Each entry below is to be reproduced exactly, though any pictures it holds must be omitted.
##### Data section #####
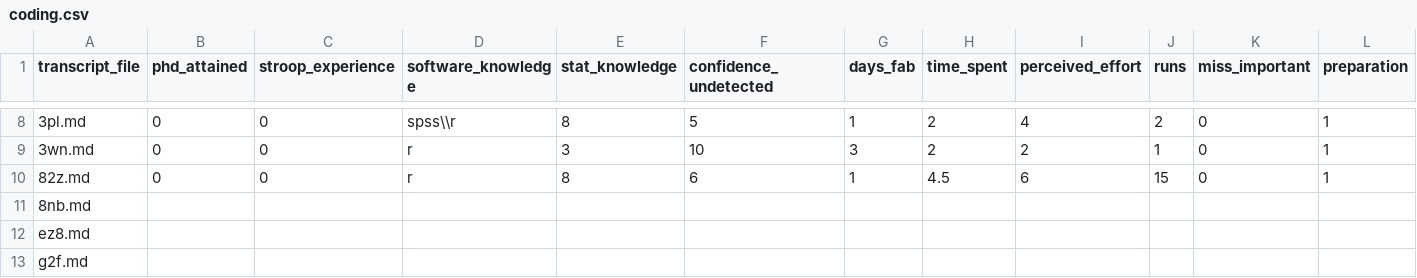
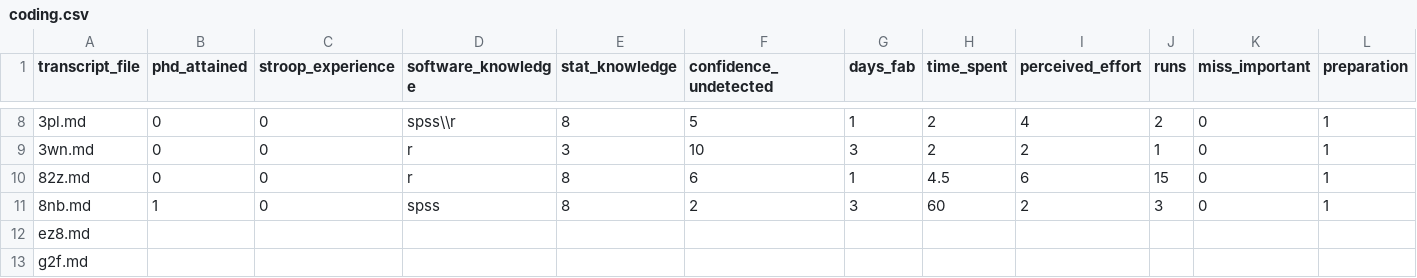
Before and after one commit to chartgerink/2015ori-2, a CSV file: data/coding.csv, drawn as a sheet; only a part is shown, gaps mark what is left out; the diff covers the shown part only; the diff names each change by its address in the sheet, - before the commit and + after, or states it on an @@ line.

```diff
--- a/data/coding.csv
+++ b/data/coding.csv
-B11 (phd_attained): (empty)
+B11 (phd_attained): 1
-C11 (stroop_experience): (empty)
+C11 (stroop_experience): 0
-D11 (software_knowledge): (empty)
+D11 (software_knowledge): spss
-E11 (stat_knowledge): (empty)
+E11 (stat_knowledge): 8
-F11 (confidence_undetected): (empty)
+F11 (confidence_undetected): 2
-G11 (days_fab): (empty)
+G11 (days_fab): 3
-H11 (time_spent): (empty)
+H11 (time_spent): 60
-I11 (perceived_effort): (empty)
+I11 (perceived_effort): 2
-J11 (runs): (empty)
+J11 (runs): 3
-K11 (miss_important): (empty)
+K11 (miss_important): 0
-L11 (preparation): (empty)
+L11 (preparation): 1
```
Also changed, not shown: 4 edited cells elsewhere in this file, 2 other files.
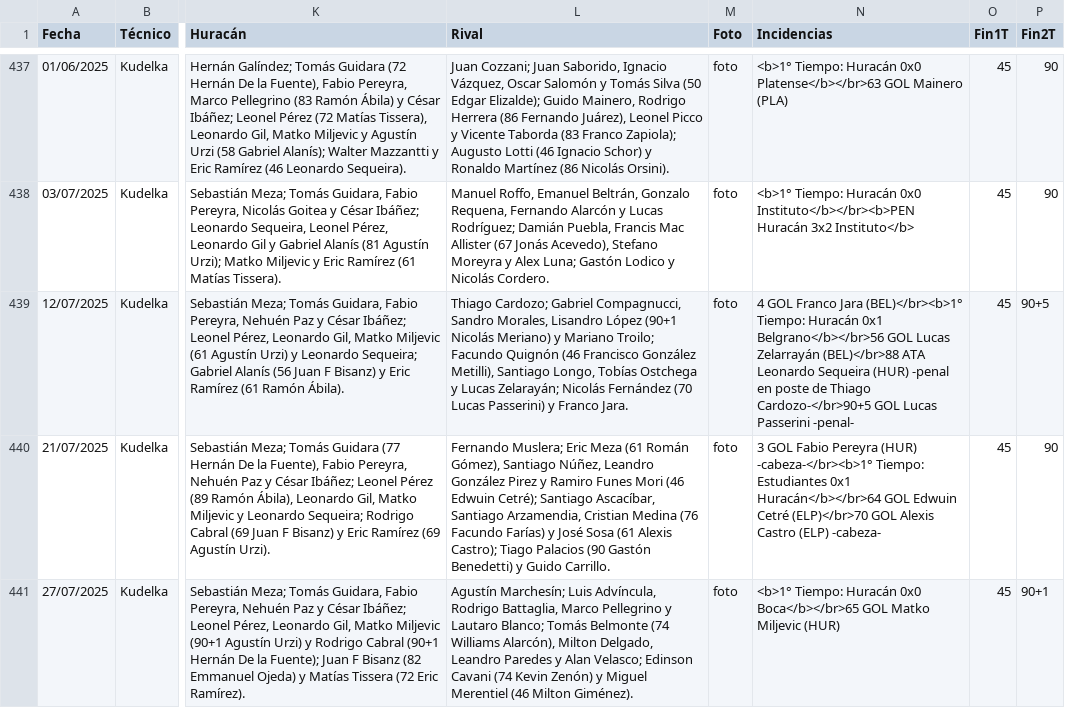
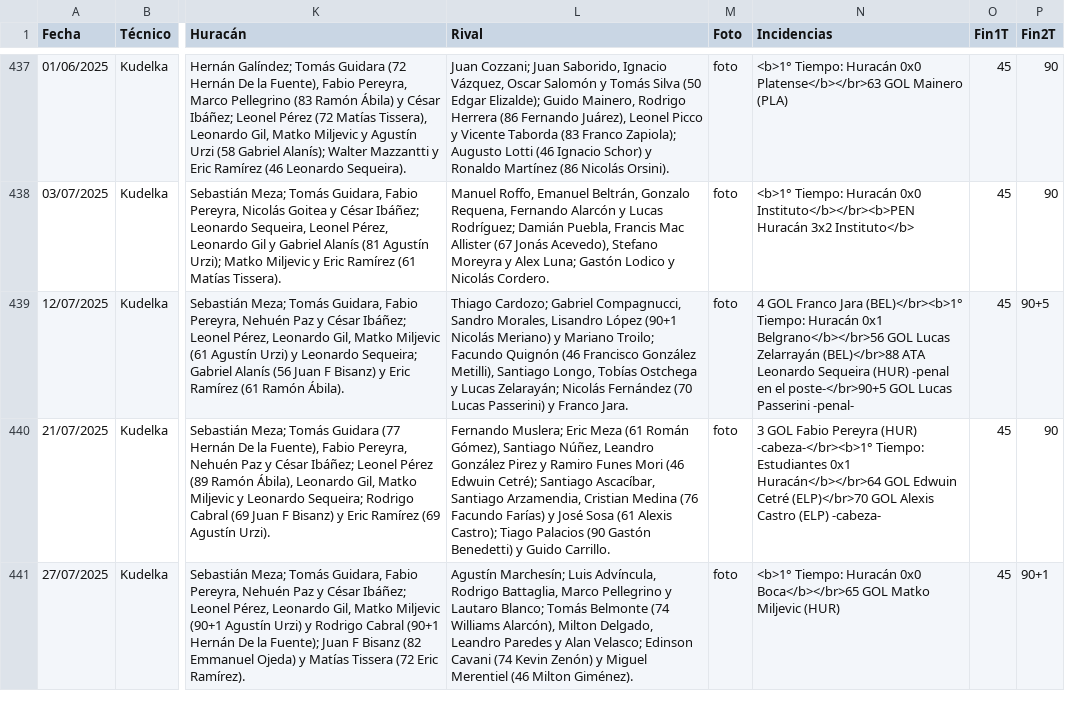
Before and after one commit to globopedia/Artids, a CSV file: Artids2015.csv, drawn as a sheet; only a part is shown, gaps mark what is left out; the diff covers the shown part only; the diff names each change by its address in the sheet, - before the commit and + after, or states it on an @@ line.

Commit message:
Update Artids2015.csv

```diff
--- a/Artids2015.csv
+++ b/Artids2015.csv
-N439 (Incidencias): …-penal en poste de Thiago Cardozo-</br>90+5 GOL Lucas…
+N439 (Incidencias): …-penal en el poste-</br>90+5 GOL Lucas…
```
Also changed, not shown: 4 edited cells elsewhere in this file.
#####
[Reply]
Before and after one commit to chartgerink/2015ori-2, a CSV file: data/coding.csv, drawn as a sheet; only a part is shown, gaps mark what is left out; the diff covers the shown part only; the diff names each change by its address in the sheet, - before the commit and + after, or states it on an @@ line.

```diff
--- a/data/coding.csv
+++ b/data/coding.csv
-B11 (phd_attained): (empty)
+B11 (phd_attained): 1
-C11 (stroop_experience): (empty)
+C11 (stroop_experience): 0
-D11 (software_knowledge): (empty)
+D11 (software_knowledge): spss
-E11 (stat_knowledge): (empty)
+E11 (stat_knowledge): 8
-F11 (confidence_undetected): (empty)
+F11 (confidence_undetected): 2
-G11 (days_fab): (empty)
+G11 (days_fab): 3
-H11 (time_spent): (empty)
+H11 (time_spent): 60
-I11 (perceived_effort): (empty)
+I11 (perceived_effort): 2
-J11 (runs): (empty)
+J11 (runs): 3
-K11 (miss_important): (empty)
+K11 (miss_important): 0
-L11 (preparation): (empty)
+L11 (preparation): 1
```
Also changed, not shown: 4 edited cells elsewhere in this file, 2 other files.
Before and after one commit to globopedia/Artids, a CSV file: Artids2015.csv, drawn as a sheet; only a part is shown, gaps mark what is left out; the diff covers the shown part only; the diff names each change by its address in the sheet, - before the commit and + after, or states it on an @@ line.

Commit message:
Update Artids2015.csv

```diff
--- a/Artids2015.csv
+++ b/Artids2015.csv
-N439 (Incidencias): …-penal en poste de Thiago Cardozo-</br>90+5 GOL Lucas…
+N439 (Incidencias): …-penal en el poste-</br>90+5 GOL Lucas…
```
Also changed, not shown: 4 edited cells elsewhere in this file.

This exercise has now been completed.